* TASK STATEMENT *
The answer is every line of the records that holds the word "align", copied in full.

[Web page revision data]
BEGIN

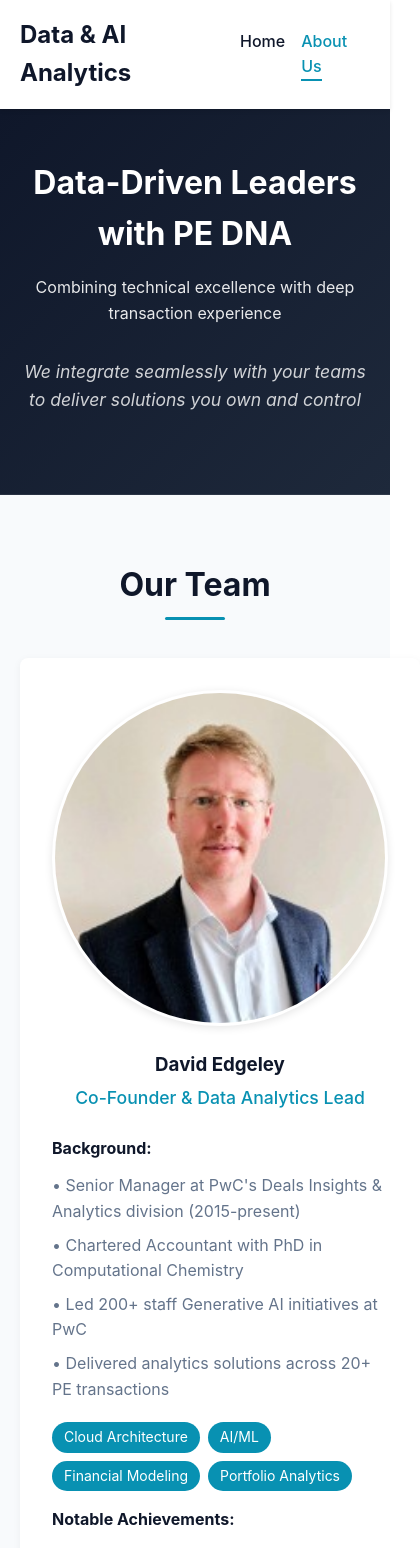
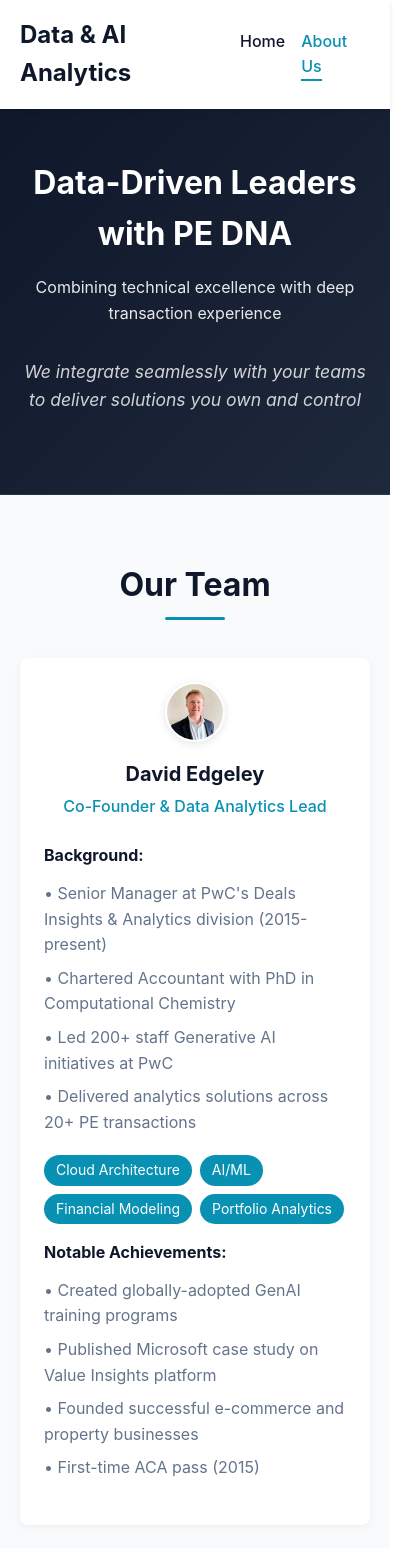
Before and after one commit to drdedge/pe-consultancy-website, a React (Vite) app: page /about in a window 390 px wide. Shown: the top 1548 px of the page, 420 px wide, since content can reach past the window. Built offline with nearby package versions, Linux system fonts and the light colour scheme.

Commit message:
Refactor Team component styles for improved layout and responsiveness

```diff
--- a/src/components/Team.css
+++ b/src/components/Team.css
@@ -5,9 +5,12 @@
 
 .team-grid {
   display: grid;
-  grid-template-columns: repeat(auto-fit, minmax(400px, 1fr));
+  grid-template-columns: repeat(auto-fit, minmax(450px, 1fr));
   gap: 3rem;
   margin-bottom: 3rem;
+  max-width: 1000px;
+  margin-left: auto;
+  margin-right: auto;
 }
 
 .team-member {
@@ -18,15 +21,16 @@
 }
 
 .team-member-header {
-  display: flex;
+  display: grid;
+  grid-template-columns: 75px 1fr;
+  gap: 2rem;
   align-items: center;
-  gap: 1.5rem;
   margin-bottom: 1.5rem;
 }
 
 .team-photo, .team-photo-placeholder {
-  width: 100px;
-  height: 100px;
+  width: 75px;
+  height: 75px;
   background: var(--light-gray);
   border-radius: 50%;
   display: flex;
@@ -34,7 +38,7 @@
   justify-content: center;
   flex-shrink: 0;
   overflow: hidden;
-  border: 3px solid var(--white);
+  border: 2px solid var(--white);
   box-shadow: 0 2px 8px rgba(0, 0, 0, 0.1);
 }
 
@@ -46,7 +50,7 @@
 
 .team-photo-placeholder {
   color: var(--text-gray);
-  font-size: 1.5rem;
+  font-size: 1.25rem;
   font-weight: 600;
   background: linear-gradient(135deg, var(--secondary-color) 0%, var(--primary-color) 100%);
   color: var(--white);
@@ -239,9 +243,31 @@
 }
 
 @media (max-width: 768px) {
+  .team-grid {
+    grid-template-columns: 1fr;
+    gap: 2rem;
+  }
+
   .team-member-header {
-    flex-direction: column;
-    text-align: center;
+    grid-template-columns: 60px 1fr;
+    gap: 1rem;
+  }
+
+  .team-photo, .team-photo-placeholder {
+    width: 60px;
+    height: 60px;
+  }
+
+  .team-photo-placeholder {
+    font-size: 1rem;
+  }
+
+  .team-member h3 {
+    font-size: 1.25rem;
+  }
+
+  .team-member h4 {
+    font-size: 1rem;
   }
 
   .engagement-grid {
@@ -256,3 +282,16 @@
     grid-template-columns: 1fr;
   }
 }
+
+@media (max-width: 480px) {
+  .team-member-header {
+    grid-template-columns: 1fr;
+    text-align: center;
+    justify-items: center;
+    gap: 1rem;
+  }
+
+  .team-member {
+    padding: 1.5rem;
+  }
+}
```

END

* TASK RESPONSE *
   align-items: center;
-    text-align: center;
+    text-align: center;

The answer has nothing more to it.